Requirement =>
Please reproduce the full set of data below exactly.

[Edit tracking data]

·····

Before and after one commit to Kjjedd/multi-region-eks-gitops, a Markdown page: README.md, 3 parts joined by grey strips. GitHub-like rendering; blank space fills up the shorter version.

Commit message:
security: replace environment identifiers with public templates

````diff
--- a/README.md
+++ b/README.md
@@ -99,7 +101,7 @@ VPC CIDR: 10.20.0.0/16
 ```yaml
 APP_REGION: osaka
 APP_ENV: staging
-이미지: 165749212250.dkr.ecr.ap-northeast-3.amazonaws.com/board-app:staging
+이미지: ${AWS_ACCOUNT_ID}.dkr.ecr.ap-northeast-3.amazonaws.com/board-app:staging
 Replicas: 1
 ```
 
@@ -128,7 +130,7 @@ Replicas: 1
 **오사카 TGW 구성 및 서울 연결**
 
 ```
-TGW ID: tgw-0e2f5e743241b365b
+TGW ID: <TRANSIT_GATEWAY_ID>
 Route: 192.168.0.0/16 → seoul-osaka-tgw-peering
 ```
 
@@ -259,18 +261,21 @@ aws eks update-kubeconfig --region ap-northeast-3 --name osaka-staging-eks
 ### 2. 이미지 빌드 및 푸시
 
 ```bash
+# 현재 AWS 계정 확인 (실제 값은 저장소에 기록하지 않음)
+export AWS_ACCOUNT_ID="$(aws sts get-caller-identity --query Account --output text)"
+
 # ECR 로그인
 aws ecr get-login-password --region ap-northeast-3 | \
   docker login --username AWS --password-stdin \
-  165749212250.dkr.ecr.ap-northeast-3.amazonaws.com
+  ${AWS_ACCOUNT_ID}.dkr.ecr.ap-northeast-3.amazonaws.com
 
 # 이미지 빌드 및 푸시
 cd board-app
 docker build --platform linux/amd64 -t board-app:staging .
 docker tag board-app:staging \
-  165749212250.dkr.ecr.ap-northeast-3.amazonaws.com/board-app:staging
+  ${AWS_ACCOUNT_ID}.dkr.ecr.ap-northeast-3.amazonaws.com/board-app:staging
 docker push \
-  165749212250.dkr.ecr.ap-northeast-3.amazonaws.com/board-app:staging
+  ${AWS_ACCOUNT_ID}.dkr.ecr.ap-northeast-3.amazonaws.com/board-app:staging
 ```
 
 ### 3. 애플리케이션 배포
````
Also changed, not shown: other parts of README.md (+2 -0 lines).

·····

Worked solution =>
Before and after one commit to Kjjedd/multi-region-eks-gitops, a Markdown page: README.md, 3 parts joined by grey strips. GitHub-like rendering; blank space fills up the shorter version.

Commit message:
security: replace environment identifiers with public templates

````diff
--- a/README.md
+++ b/README.md
@@ -99,7 +101,7 @@ VPC CIDR: 10.20.0.0/16
 ```yaml
 APP_REGION: osaka
 APP_ENV: staging
-이미지: 165749212250.dkr.ecr.ap-northeast-3.amazonaws.com/board-app:staging
+이미지: ${AWS_ACCOUNT_ID}.dkr.ecr.ap-northeast-3.amazonaws.com/board-app:staging
 Replicas: 1
 ```
 
@@ -128,7 +130,7 @@ Replicas: 1
 **오사카 TGW 구성 및 서울 연결**
 
 ```
-TGW ID: tgw-0e2f5e743241b365b
+TGW ID: <TRANSIT_GATEWAY_ID>
 Route: 192.168.0.0/16 → seoul-osaka-tgw-peering
 ```
 
@@ -259,18 +261,21 @@ aws eks update-kubeconfig --region ap-northeast-3 --name osaka-staging-eks
 ### 2. 이미지 빌드 및 푸시
 
 ```bash
+# 현재 AWS 계정 확인 (실제 값은 저장소에 기록하지 않음)
+export AWS_ACCOUNT_ID="$(aws sts get-caller-identity --query Account --output text)"
+
 # ECR 로그인
 aws ecr get-login-password --region ap-northeast-3 | \
   docker login --username AWS --password-stdin \
-  165749212250.dkr.ecr.ap-northeast-3.amazonaws.com
+  ${AWS_ACCOUNT_ID}.dkr.ecr.ap-northeast-3.amazonaws.com
 
 # 이미지 빌드 및 푸시
 cd board-app
 docker build --platform linux/amd64 -t board-app:staging .
 docker tag board-app:staging \
-  165749212250.dkr.ecr.ap-northeast-3.amazonaws.com/board-app:staging
+  ${AWS_ACCOUNT_ID}.dkr.ecr.ap-northeast-3.amazonaws.com/board-app:staging
 docker push \
-  165749212250.dkr.ecr.ap-northeast-3.amazonaws.com/board-app:staging
+  ${AWS_ACCOUNT_ID}.dkr.ecr.ap-northeast-3.amazonaws.com/board-app:staging
 ```
 
 ### 3. 애플리케이션 배포
````
Also changed, not shown: other parts of README.md (+2 -0 lines).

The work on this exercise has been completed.